Daytona Strong shares her NCWA Renewal conference experience.
I’ve been attending writing conferences for about a decade, and each time I come away inspired and motivated to take my craft to the next level. I love the experience of sitting in on multiple classes and workshops, learning strategies, tricks of the trade, and techniques. When I signed up for this year’s Northwest Christian Writers Renewal, I committed to focusing not on the art of writing, but on the path to publishing. Today I’m sharing some of the takeaways from How to Wow an Agent (Author’s View), taught by authors Janalyn Voigt and Melissa K. Norris of TriLink Social Media.
Create a List of Prospective Agents
Seek out prospective agents by doing a study of your favorite authors in the genre and finding out who represents them. From there, the writer should get to know the agents’ personalities as well as whether they’re accepting new clients by visiting their websites, checking their listings at Query Tracker (http://querytracker.net), and looking for their blogs (or guest posts on other blogs if they don’t have their own). The latter is key, since an author will want to make sure they can have a good working relationship with their agent.
Write a Strong Query Letter
Armed with a list of prospective agents, it’s time for the writer to submit a query letter. Consisting of a brief introduction and overview of the book and the author’s bio, the query letter is a request for an invitation to send the book proposal. (Sign up to receive Voigt’s posts at http://livewritebreathe.com/ to receive her free query letter template).
Send the Book Proposal
Once the query letter has piqued an agent’s interest, it’s time to send the book proposal. Crafting the proposal is a subject worthy of its own series of workshops, but Voigt and Norris recommended the following resources for instruction:
– The 11 Secrets of Getting Published by Mary DeMuth (ebook) (link: http://www.amazon.com/the-secrets-getting-published-ebook/dp/b0052ensvc)
– Writing a Winning Book Proposal by Michael Hyatt (Fiction or Non-Fiction, ebooks) (link: http://michaelhyatt.com/writing-a-winning-book-proposal)
Build a Strong Online Platform
A solid online platform is important for writers. Start by building an author website that reflects your brand: who you are, what you do, what your readers expect from you. From there, grow an email list for a newsletter (whether you’re starting a newsletter now or think you might in the future), consider starting a blog, and get involved with whatever social media platforms you feel you have the time and bandwidth to commit to, including an author Facebook page, Twitter, Pinterest, Google +, and LinkedIn. Treat your author website as home base, and social media as embassies; go deep before you go wide, Voigt and Norris recommend, and don’t overwhelm yourself.

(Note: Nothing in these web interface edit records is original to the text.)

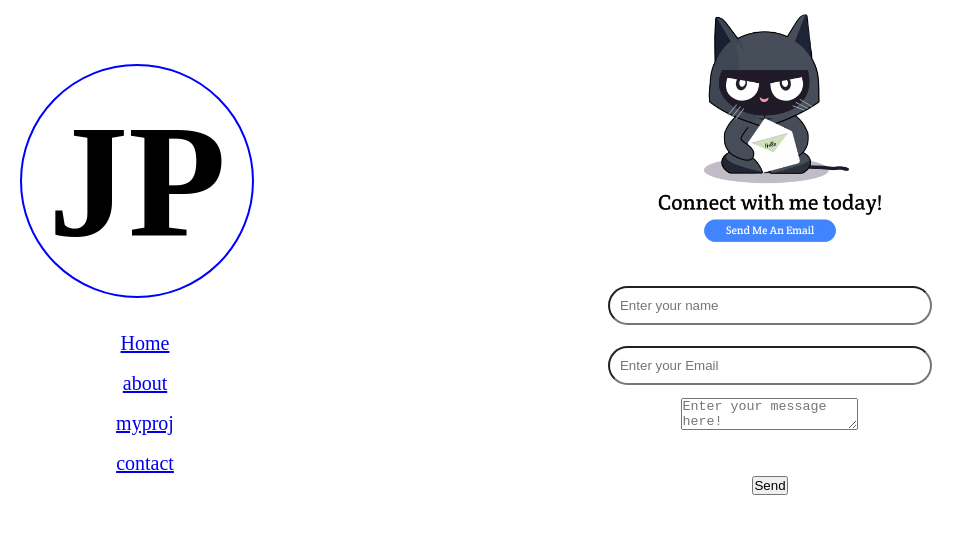
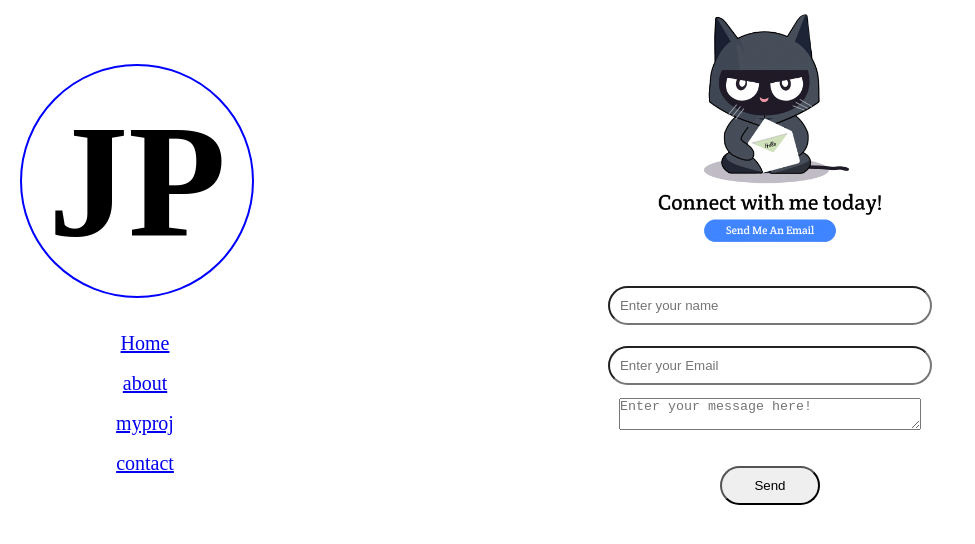
Before and after one commit to telugujayaprakash/jayaprakash, a React (Vite) app: page /contact in a window 1280 px wide. Shown: the top 544 px of the page, without its empty margins (0-975 px from the left). Built offline with nearby package versions, Linux system fonts and the light colour scheme.

Commit message:
updated input feilds

```diff
--- a/package.json
+++ b/package.json
@@ -11,6 +11,7 @@
   },
   "dependencies": {
     "@emailjs/browser": "^4.3.3",
+    "animate.css": "^4.1.1",
     "emailjs": "^4.0.3",
     "react": "^18.2.0",
     "react-dom": "^18.2.0",
--- a/src/components/About.jsx
+++ b/src/components/About.jsx
@@ -1,10 +1,11 @@
 import React from 'react';
 import './components.css';
+import 'animate.css';
 
 function about() {
     return (
         <div className='aa'>
-            <h1 className='a1'>About Me</h1>
+            <h1 className='a1' >About Me</h1>
             <p className='ap'>Welcome to my portfolio! I'm Jayaprakash, a dynamic and passionate Frontend Web Developer with a zest for creating unique and innovative designs. I'm a quick learner who's always eager to expand my skillset and stay ahead of the curve in this ever-evolving field.</p>
 <hr />
             <section className='askills'>
--- a/src/components/Contact.jsx
+++ b/src/components/Contact.jsx
@@ -1,25 +1,3 @@
-// import React from 'react';
-// import './components.css';
-// import cimg from '../images/contactgif.gif'
-
-// function contact() {
-//         return (
-//             <div className='cc'>
-//                 <center>
-//                     <img src={cimg} alt=""  height='250px'/>
-//                     <form action="">
-//                         <input type="text" name="name" id="name" placeholder='Enter Your Name' required/>
-//                         <input type="email" name='email' placeholder='Enter your Email id' required/>
-//                         <textarea name="" id="" cols="30" rows="10" placeholder='Enter Your message here'></textarea>
-//                         <button type="submit">Send</button>
-//                     </form>
-
-//                 </center>
-//             </div>
-//         );
-//     }
-// export default contact;
-
 import React, { useRef } from 'react';
 import emailjs from '@emailjs/browser';
 import './components.css';
@@ -54,8 +32,8 @@ function contact() {
                 <form ref={form} onSubmit={sendEmail}>
                     <input type="text" name="user_name"  placeholder='Enter your name' required/> <br/>
                     <input type="email" name="user_email" required placeholder='Enter your Email'/><br/>
-                    <textarea name="message" required placeholder='Enter your message here!'/><br />
-                    <button type="submit" value="Send">Send</button>
+                    <textarea name="message" className='msg' required placeholder='Enter your message here!'/><br />
+                    <button type="submit" value="Send" className='send'>Send</button>
                 </form>
             </center>
         </div>
--- a/src/components/Home.jsx
+++ b/src/components/Home.jsx
@@ -1,13 +1,14 @@
 import React from 'react';
 import './components.css';
+import 'animate.css';
 
 function Home() {
     return (
         <div className='h1'>
             <div className="paragraphs">
-                <p className="p1">hey!</p>
-                <p className="p2">I'm</p>
-                <p className="p3">Jayaprakash</p>
+                <p className="p1 animate__animated animate__flipInX">hey!</p>
+                <p className="p2 animate__animated animate__flipInX">I'm</p>
+                <p className="p3 animate__animated animate__flipInX">Jayaprakash</p>
             </div>
         </div>
     );
--- a/src/components/Myprojects.jsx
+++ b/src/components/Myprojects.jsx
@@ -1,11 +1,12 @@
 import React from 'react';
 import './components.css';
+import 'animate.css';
 import test from '../images/csscards.jpg'
 
 function myprojects() {
     return (
         <>
-            <h1 className='mpro'>My Projects</h1>
+            <h1 className='mpro animate__animated animate__pulse'>My Projects</h1>
                 <div className='myproj'>
                     <div class="card">
                         <div class="overlay">
--- a/src/components/components.css
+++ b/src/components/components.css
@@ -104,12 +104,22 @@ li:hover {
     line-height: 60px;
     margin-left: 100%;
 }
+.msg{
+    width: 300px;
+}
 input{
     padding: 10px;
     border-radius: 20px;
     width: 300px;
 }
-
+.send{
+    padding: 10px;
+    width: 100px;
+    border-radius: 25px;
+}
+.send:hover{
+    background: greenyellow;
+}
 /* myprojects page  */
 .mpro{
     font-size: 80px;
```
Also changed, not shown: 1 other file (tests, documents, lock files or other folders).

I’ll address the complementary session, “How to Wow an Agent (Agent’s View)”, in a future post, so be sure to follow this blog to get that side of the story.

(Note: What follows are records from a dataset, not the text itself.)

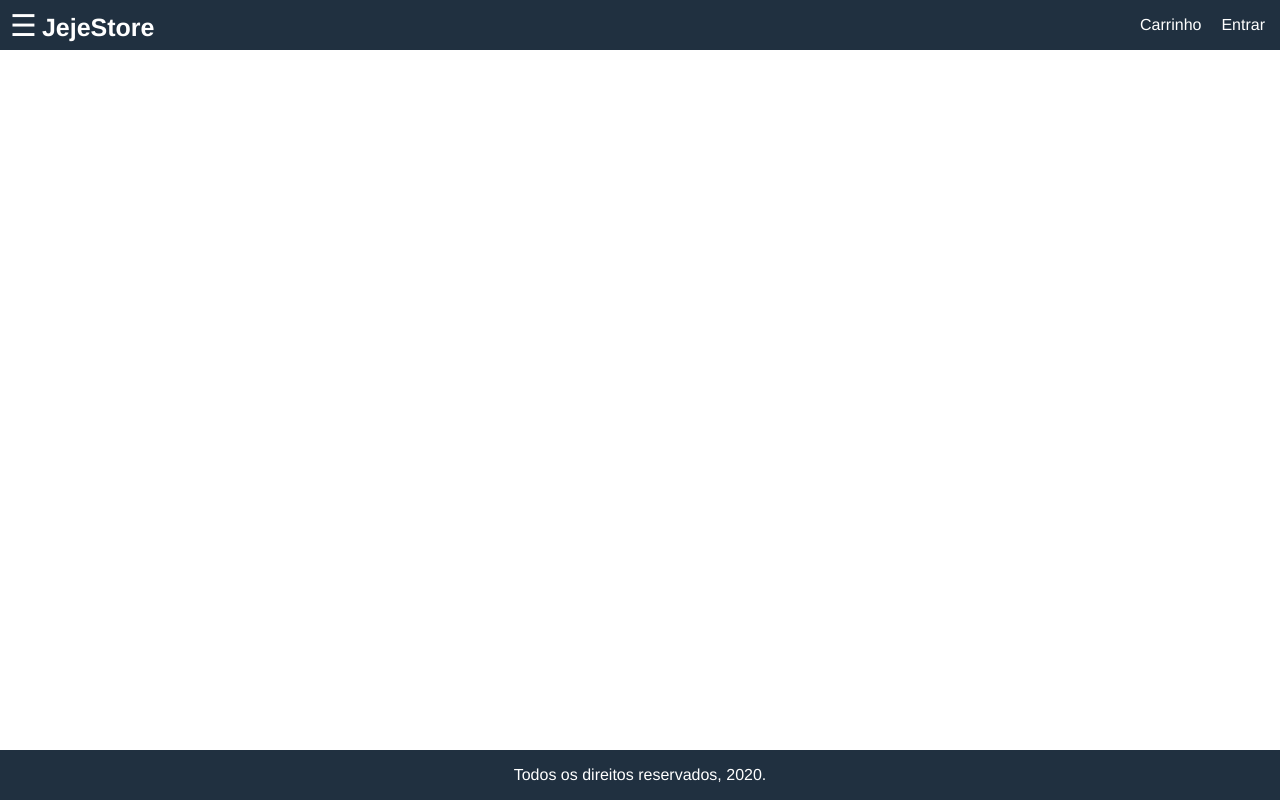
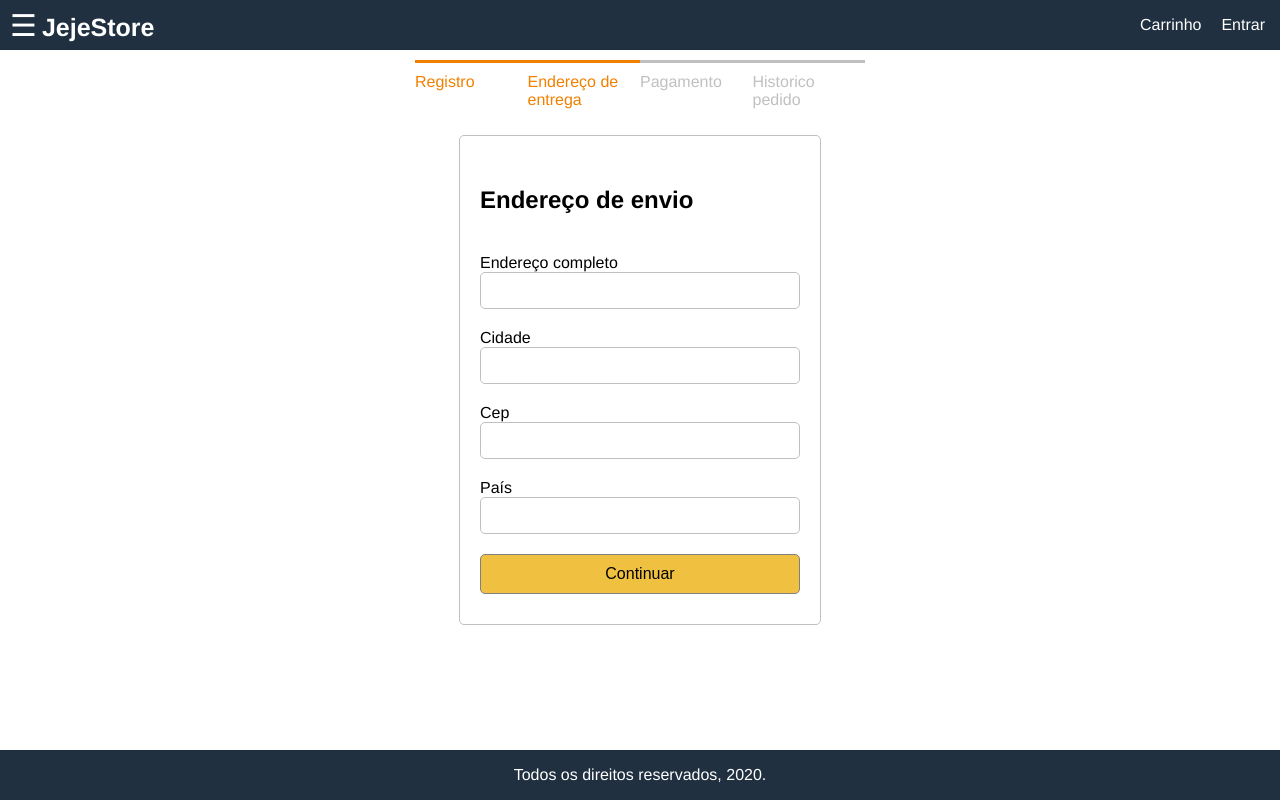
Before and after one commit to jeffersonbraster/jejestore, a React (Create React App) app in the folder frontend/: page /shipping in a window 1280 px wide. Built offline with nearby package versions, Linux system fonts and the light colour scheme.

Commit message:
Implementando o shippingScreen

```diff
--- a/frontend/src/App.js
+++ b/frontend/src/App.js
@@ -8,6 +8,7 @@ import SigninScreen from './screens/SigninScreen';
 import { useSelector } from 'react-redux';
 import RegisterScreen from './screens/RegisterScreen';
 import ProductsScreen from './screens/ProductsScreen';
+import ShippingScreen from './screens/ShippingScreen';
 
 function App() {
 
@@ -61,6 +62,7 @@ function App() {
           <Route path="/products" component={ProductsScreen} />
           <Route path="/product/:id" component={ProductScreen} />
           <Route path="/cart/:id?" component={CartScreen} />
+          <Route path="/shipping" component={ShippingScreen} />
           <Route path="/" exact={true} component={HomeScreen} />
         </div>
 
--- a/frontend/src/actions/cartActions.js
+++ b/frontend/src/actions/cartActions.js
@@ -1,6 +1,6 @@
 import Axios from 'axios';
 import Cookie from 'js-cookie';
-import { CART_ADD_ITEM, CART_REMOVE_ITEM } from '../constants/cartConstants';
+import { CART_ADD_ITEM, CART_REMOVE_ITEM, CART_SAVE_SHIPPING } from '../constants/cartConstants';
 
 
 const addToCart = (productId, qty) => async (dispatch, getState) => {
@@ -31,4 +31,8 @@ const removeFromCart = (productId) => (dispatch, getState) => {
     Cookie.set("cartItems", JSON.stringify(cartItems));
 }
 
-export {addToCart, removeFromCart}
+const saveShipping = (data) => (dispatch) => {
+    dispatch({type: CART_SAVE_SHIPPING, payload: data});
+}
+
+export {addToCart, removeFromCart, saveShipping}
--- /dev/null
+++ b/frontend/src/component/CheckoutSteps.js
@@ -0,0 +1,12 @@
+import React from 'react';
+
+function CheckoutSteps(props) {
+    return <div className="checkout-steps">
+        <div className={props.step1 ? 'active' : ''}>Registro</div>
+        <div className={props.step2 ? 'active' : ''}>Endereço de entrega</div>
+        <div className={props.step3 ? 'active' : ''}>Pagamento</div>
+        <div className={props.step4 ? 'active' : ''}>Historico pedido</div>
+    </div>
+}
+
+export default CheckoutSteps;
--- a/frontend/src/constants/cartConstants.js
+++ b/frontend/src/constants/cartConstants.js
@@ -1,2 +1,4 @@
 export const CART_ADD_ITEM = 'CART_ADD_ITEM';
 export const CART_REMOVE_ITEM = 'CART_REMOVE_ITEM';
+
+export const CART_SAVE_SHIPPING = 'CART_SAVE_SHIPPING';
--- a/frontend/src/index.css
+++ b/frontend/src/index.css
@@ -305,3 +305,25 @@ th {
 tbody>tr:nth-child(odd) {
   background-color: #f0f0f0;
 }
+
+
+/* Checkout steps */
+.checkout-steps {
+  display: flex;
+  justify-content: space-between;
+  width: 45rem;
+  margin: 1rem auto;
+
+}
+.checkout-steps > div {
+  border-top: .3rem #c0c0c0 solid;
+  color: #c0c0c0;
+  flex: 1 1;
+  padding-top: 1rem;
+
+}
+
+.checkout-steps > div.active {
+  border-top: .3rem #f08000 solid;
+  color: #f08000;
+}
--- a/frontend/src/reducers/cartReducer.js
+++ b/frontend/src/reducers/cartReducer.js
@@ -1,4 +1,4 @@
-import { CART_ADD_ITEM, CART_REMOVE_ITEM } from "../constants/cartConstants";
+import { CART_ADD_ITEM, CART_REMOVE_ITEM, CART_SAVE_SHIPPING } from "../constants/cartConstants";
 
 function cartReducer(state={cartItems:[]}, action) {
     switch(action.type) {
@@ -14,6 +14,8 @@ function cartReducer(state={cartItems:[]}, action) {
 
         case CART_REMOVE_ITEM:
             return {cartItems: state.cartItems.filter(x => x.product !== action.payload)};
+        case CART_SAVE_SHIPPING:
+            return {...state, shipping: action.paylod}
         default:
             return state
     }
--- a/frontend/src/screens/RegisterScreen.js
+++ b/frontend/src/screens/RegisterScreen.js
@@ -15,9 +15,11 @@ function RegisterScreen (props) {
     const {loading, userInfo, error} = userRegister;
     const dispatch = useDispatch();
 
+    const redirect = props.location.search?props.location.search.split('=')[1] : '/';
+
     useEffect(() => {
        if(userInfo) {
-           props.history.push('/');
+           props.history.push(redirect);
        }
 
       }, [userInfo, props.history]);
@@ -61,7 +63,8 @@ function RegisterScreen (props) {
                     <button type="submit" className="button primary">Registrar</button>
                 </li>
                 <li>
-                    Já possui uma conta?<Link to="/signin">Faça o login</Link>
+                    Já possui uma conta?
+                    <Link to={redirect === '/' ? 'signin' : 'signin?redirect=' + redirect} className="button secondary text-center">Criar sua conta na JejeStore</Link>
                 </li>
             </ul>
         </form>
--- /dev/null
+++ b/frontend/src/screens/ShippingScreen.js
@@ -0,0 +1,65 @@
+import React, { useState } from 'react';
+import { useDispatch} from 'react-redux';
+import {saveShipping} from '../actions/cartActions';
+import CheckoutSteps from '../component/CheckoutSteps';
+
+
+function ShippingScreen (props) {
+
+    const [address, setAddress] = useState('');
+    const [city, setCity] = useState('');
+    const [cep, setCep] = useState('');
+    const [pais, setPais] = useState('');
+
+
+    const dispatch = useDispatch();
+
+
+    const submitHandler = (e) => {
+        e.preventDefault();
+        dispatch(saveShipping(address, city, cep, pais));
+        props.history.push('payment');
+
+    }
+
+
+    return <div>
+        <CheckoutSteps step1 step2 ></CheckoutSteps>
+
+        <div className="form">
+        <form onSubmit={submitHandler}>
+            <ul className="form-container">
+                <li>
+                    <h2>Endereço de envio</h2>
+                </li>
+                <li>
+                    <label htmlFor="address">Endereço completo</label>
+                    <input type="address" name="address" id="address" onChange={(e) => setAddress(e.target.value)}>
+                    </input>
+                </li>
+                <li>
+                    <label htmlFor="city">Cidade</label>
+                    <input type="city" name="city" id="city" onChange={(e) => setCity(e.target.value)}>
+                    </input>
+                </li>
+                <li>
+                    <label htmlFor="cep">Cep</label>
+                    <input type="cep" name="cep" id="cep" onChange={(e) => setCep(e.target.value)}>
+                    </input>
+                </li>
+                <li>
+                    <label htmlFor="pais">País</label>
+                    <input type="pais" name="pais" id="pais" onChange={(e) => setPais(e.target.value)}>
+                    </input>
+                </li>
+                <li>
+                    <button type="submit" className="button primary">Continuar</button>
+                </li>
+            </ul>
+        </form>
+    </div>
+    </div>
+
+}
+
+export default ShippingScreen;
--- a/frontend/src/screens/SigninScreen.js
+++ b/frontend/src/screens/SigninScreen.js
@@ -12,9 +12,11 @@ function SigninScreen (props) {
     const {loading, userInfo, error} = userSignin;
     const dispatch = useDispatch();
 
+    const redirect = props.location.search?props.location.search.split('=')[1] : '/';
+
     useEffect(() => {
        if(userInfo) {
-           props.history.push('/');
+           props.history.push(redirect);
        }
 
       }, [userInfo, props.history]);
@@ -52,7 +54,7 @@ function SigninScreen (props) {
                     Novo na JejeStore?
                 </li>
                 <li>
-                    <Link to="/register" className="button secondary text-center">Criar sua conta na JejeStore</Link>
+                    <Link to={redirect === '/' ? 'register' : 'register?redirect=' + redirect} className="button secondary text-center">Criar sua conta na JejeStore</Link>
                 </li>
 
             </ul>
```
Also changed, not shown: 1 other file (tests, documents, lock files or other folders).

Daytona Strong is a nationally-published freelance journalist, food writer, and recipe developer. Beginning her career as a television news writer and producer, Daytona eventually transitioned into a marketing and communications job for a Seattle nonprofit theatre. Today she writes about food, travel, and parenting for a variety of publications, and writes about her Scandinavian heritage through the lens of food at her blog Outside Oslo (www.outside-oslo.com).